We are the people of the Book. Or so I have been told. What book? The Torah of course. And yet – how many of us can read the Torah or turn to it for inspiration? I do not have the answer for that but can attest to the trickle-down effect of its teachings and the reverence for education in my life.
Education has always been a high priority in Jewish families. Growing up in Connecticut, I went to public school and Hebrew School. The quality and passion of the teachers had a direct impact on the number of students who continued to pursue Judaism in higher education. My older sisters’ classes were full of kids who incorporated Judaism into their careers as educators, cantors and rabbis.
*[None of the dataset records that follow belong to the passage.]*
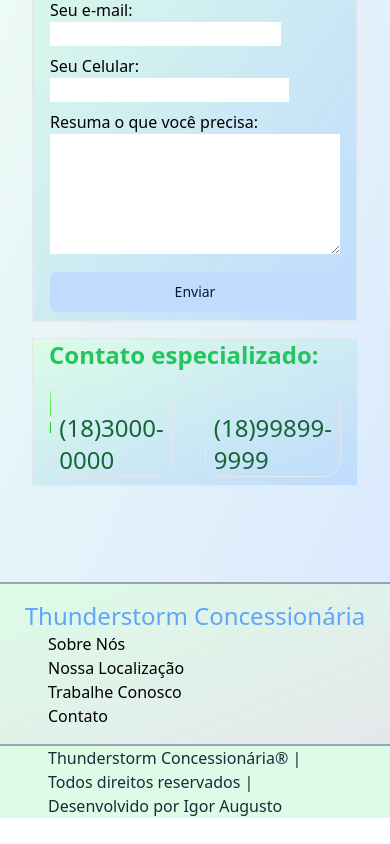
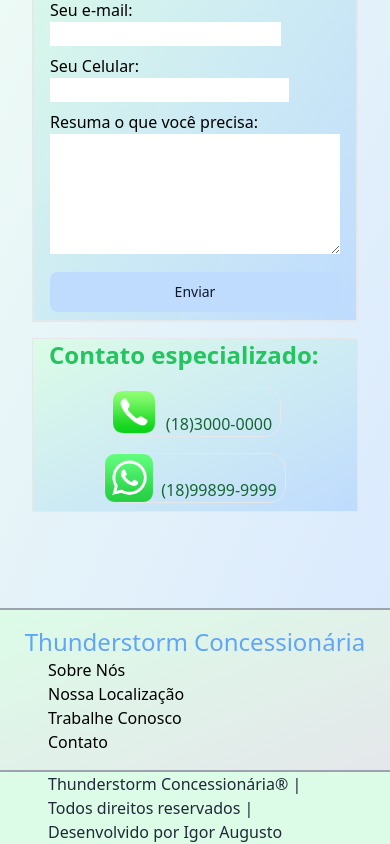
Before and after one commit to igor33c/Concessionaria-Veiculos, a React (Create React App) app: page /assistencia in a window 390 px wide. Shown: the part 660-1504 px from the top of the page. Before the commit the page ends 1478 px from the top, so only its background shows below. Built offline with nearby package versions, Linux system fonts and the light colour scheme.

Commit message:
#19 - ass tecnica - recebendo dados

```diff
--- a/src/Components/FullPages/Assistencia.jsx
+++ b/src/Components/FullPages/Assistencia.jsx
@@ -28,6 +28,17 @@ function Assistencia() {
         // receberá os dados
         console.log(nome, phone, email, text)
         // {...}
+        const array = {
+            nome: nome,
+            phone: phone,
+            email: email,
+            text: text
+        }
+
+        console.log(array.nome)
+        console.log(array.phone)
+        console.log(array.email)
+        console.log(array.text)
     }
 
     function formatPhone(value) {
@@ -150,33 +161,31 @@ function Assistencia() {
                                         Contato especializado:
                                     </h2>
                                 </div>
-                                <div className="flex">
+                                <div className="flex flex-wrap justify-center md:justify-start">
                                     <div className="mt-4 pt-6 pr-2 border-solid border-gray-200 border
-                                                    flex items-start rounded-2xl mr-4"
-                                    >
+                                                    flex items-start rounded-2xl mx-2 md:mr-4 md:ml-0">
                                         <div className="-mt-6 pr-2">
                                         <img
                                             src={phoneImg}
                                             alt=""
-                                            className="w-12 h-12 md:w-16 md:h-16"
+                                            className="w-12 h-12 md:w-16 md:h-16 max-w-full h-auto"
                                         />
                                         </div>
                                         <div>
-                                            <h3 className="text-green-800 text-2xl">(18)3000-0000 </h3>
+                                        <h3 className="text-green-800 text-base md:text-2xl">(18)3000-0000 </h3>
                                         </div>
                                     </div>
                                     <div className="mt-4 pt-6 pr-2 border-solid border-gray-200 border
-                                                    flex items-start rounded-2xl ml-4"
-                                    >
+                                                    flex items-start rounded-2xl mx-2 md:ml-4 md:mr-0">
                                         <div className="-mt-6 pr-2">
                                         <img
                                             src={whats}
                                             alt=""
-                                            className="w-12 h-12 md:w-16 md:h-16"
+                                            className="w-12 h-12 md:w-16 md:h-16 max-w-full h-auto"
                                         />
                                         </div>
                                         <div>
-                                            <h3 className="text-green-800 text-2xl">(18)99899-9999 </h3>
+                                        <h3 className="text-green-800 text-base md:text-2xl">(18)99899-9999 </h3>
                                         </div>
                                     </div>
                                 </div>
```
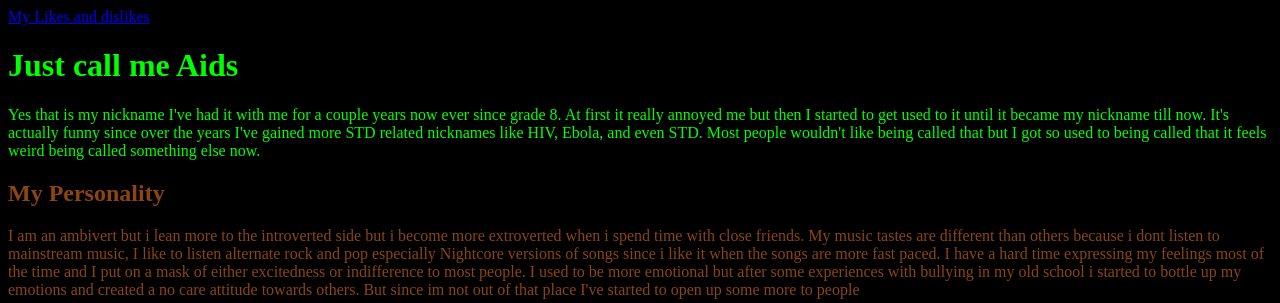
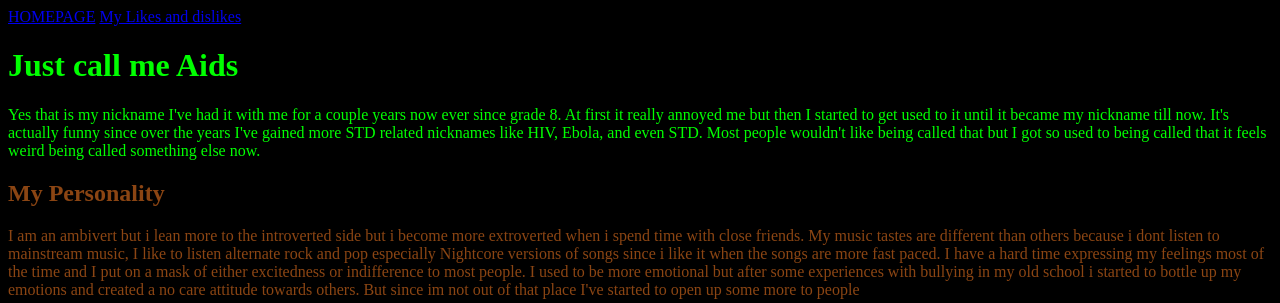
Before and after one commit to Xedris/Userdes1, a PHP site: page /LABWORK1_Fortuno.php in a window 1280 px wide. Shown: the top 303 px of the page. Run offline with PHP 8.4, Linux system fonts and the light colour scheme.

Commit message:
Update LABWORK1_Fortuno.php

```diff
--- a/LABWORK1_Fortuno.php
+++ b/LABWORK1_Fortuno.php
@@ -2,6 +2,7 @@
 <html>
 <head>
 <title><b> JUST CALL ME AIDS </b> </title>
+<a href="index.php">HOMEPAGE</a>
 <a href="new-2.php">My Likes and dislikes</a>
 
 </head>
```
Seven years later, my class had no one who entered the rabbinate, but a few livelong devotees to learning and who became president of their synagogue and remain involved. A dwindling statistic today.
As for myself, one teacher, Mr. Moses Nachman, stands out. Strict, imposing with kind eyes, Mr. Nachman was keeper of THE WORD. When he spoke, the room quieted, and we listened. And learned. Years later, I found out that his family escaped the horrors of World War II Europe by fleeing to China. I cannot imagine what he must have witnessed and felt as someone who saw much more of the world that I will ever know. How did he adapt as he had to start his life over from scratch for at least the second time? I was aware of none of this at the time.
The education I received in Hebrew School must have worked its way into the crevices of my brain as I was able to recall things I learned when I found myself challenged in my Judaism when I was the only Jewish person in a group.
A few years ago, my husband and I were spending a weekend at The Peaks of Otter – a modest getaway in the Blue Ridge Mountains of Virginia. Peaks is on a beautiful lake, and we spent the time walking around in the early spring. Our server over the course of a few days commented that she was sad that we would be checking out soon and missing the Easter brunch. I thanked her and replied that Easter is not our holiday, and we had to return to prepare for Passover. She literally has no words as she could not imagine anyone not celebrating the resurrection of her savior. It was not in her world view. It made for an interesting exchange, and once again I silently thanked my parents for demanding I attend Hebrew School, and for the teachers who put up with my incessant questions.
There are diverse kinds of education, and I am a testament to that. Having had undetected learning challenges which were not diagnosed until I was well into college, I strove to keep up with my sisters’ academic successes as well as those of my classmates but fell short time and again. One success was my participation in an alternative school program which taught through experiential learning. That type of education stuck with me, and I learned and retained more in that one year than in any other.
To learn, children need a safe space, where they can concentrate on learning rather than just surviving.
According to a UNICEF study in 2019, over 50 million children have been uprooted due to war, famine and strife. That study is now three years old, and the numbers only increase.
People, children especially, need a safe space to live as they learn the building blocks of life upon which to build. In 1933, Recha Freier, a German Rebbetzin, saw the need for the children of Europe to leave as Hitler took power and founded Youth Aliyah in Germany. She asked Henrietta Szold, founder of the worldwide organization and premiere hospitals known as Hadassah, the Women’s Zionist Organization of America, to help in Palestine.
Youth Aliyah consists of villages where the needs of children are paramount. It was a safe space for children to grow and remains so to this day. Over the decades, Youth Aliyah has adapted to the needs of the populations taking in refugee children from the Soviet Union, Ethiopia and now Ukraine.
Hadassah’s Youth Aliyah program has opened its doors to many Ukrainian children as of this writing, and many more will come. These children are at risk for their lives, and the Youth Aliyah program will provide a safe place of healing and learning. It won’t be easy, but it never is. In the words of Rabbi Menachem Creditor, “Jewish history has been replete with examples of Jewish displacement and vulnerability, the significant difference in this moment is the State of Israel and the strength of the global Jewish community marshaling all its strength to support human beings.”
Students at Youth Aliyah Villages such as Meir Shfeyah and Neurim receive a full spectrum of help, including shelter, food, counseling. Through various education initiatives including Hebrew lessons, classes on Jewish heritage as well as athletics and art – they are nurtured and gain confidence to become productive members of society.
The Jewish people are people of the Book, but that book has many chapters and is still being written. With the support of Hadassah donors worldwide, that education continues to future generations and is doing just that.
For more information on Hadassah’s Youth Aliyah program, please visit here.